Irvine-based Edwards Lifesciences Corp. (NYSE: EW) said that it’s encouraged by recent streamlining of rules by the Centers for Medicare and Medicaid Services for the life-changing transcatheter aortic valve replacement, or TAVR, procedure for aortic stenosis.
The streamlining has been a long time coming, and although the coverage is only indicated for patients who suffer positive symptoms related to severe aortic stenosis, those who are too high-risk for open heart surgery, this is a step in the right direction, according to Edwards.
“Often, the primary risk facing severe aortic stenosis patients is not treatment complications, but the risk of not receiving treatment at all,” the company said in a June 21 statement.
“Edwards emphasized that the priority must be ensuring timely patient access to high-quality care, so that clinicians can provide all people with heart valve disease with the therapy that is right for them.”

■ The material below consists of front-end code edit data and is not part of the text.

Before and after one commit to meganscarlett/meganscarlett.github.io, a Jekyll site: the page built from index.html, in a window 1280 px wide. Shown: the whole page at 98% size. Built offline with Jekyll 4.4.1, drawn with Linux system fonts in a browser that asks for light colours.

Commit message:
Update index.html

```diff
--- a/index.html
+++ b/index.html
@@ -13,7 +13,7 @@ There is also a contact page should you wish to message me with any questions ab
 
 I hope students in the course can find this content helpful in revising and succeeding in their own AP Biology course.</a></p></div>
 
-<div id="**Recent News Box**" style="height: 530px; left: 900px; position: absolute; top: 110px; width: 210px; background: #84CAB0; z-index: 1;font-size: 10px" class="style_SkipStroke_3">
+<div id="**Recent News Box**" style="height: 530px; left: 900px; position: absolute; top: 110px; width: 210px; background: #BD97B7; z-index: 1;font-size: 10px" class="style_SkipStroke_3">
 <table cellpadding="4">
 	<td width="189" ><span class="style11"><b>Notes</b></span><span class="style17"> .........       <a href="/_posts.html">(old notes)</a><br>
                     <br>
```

The price tag has often been the sticking point. Patient access to emerging technologies is often impeded by costs or coverage.
“The valve prices are anywhere from $30,000 to $35,000, which brings up a whole other healthcare economics discussion,” Dr. Anthony Caffarelli, the vice chair of cardiothoracic surgery at Hoag, told the Business Journal.
By contrast, Caffarelli estimates that open-heart surgery, which is much riskier, costs substantially less—$5,000 compared to the TAVR price tag, which can range up to $40,000.
About six years ago, the CMS began looking at whether Medicare patients should be eligible for the TAVR procedures instead of open-heart surgeries.
“We are encouraged that CMS is open to moving toward a quality measure focused on patient outcomes, not procedural volume,” Edwards said in a public statement in response to CMS announcing their coverage of the TAVR procedure for severe aortic stenosis patients.
Edwards continues to search for “the best way to ensure high quality and appropriate access for all Medicare beneficiaries in need of treatment for structural heart disease.”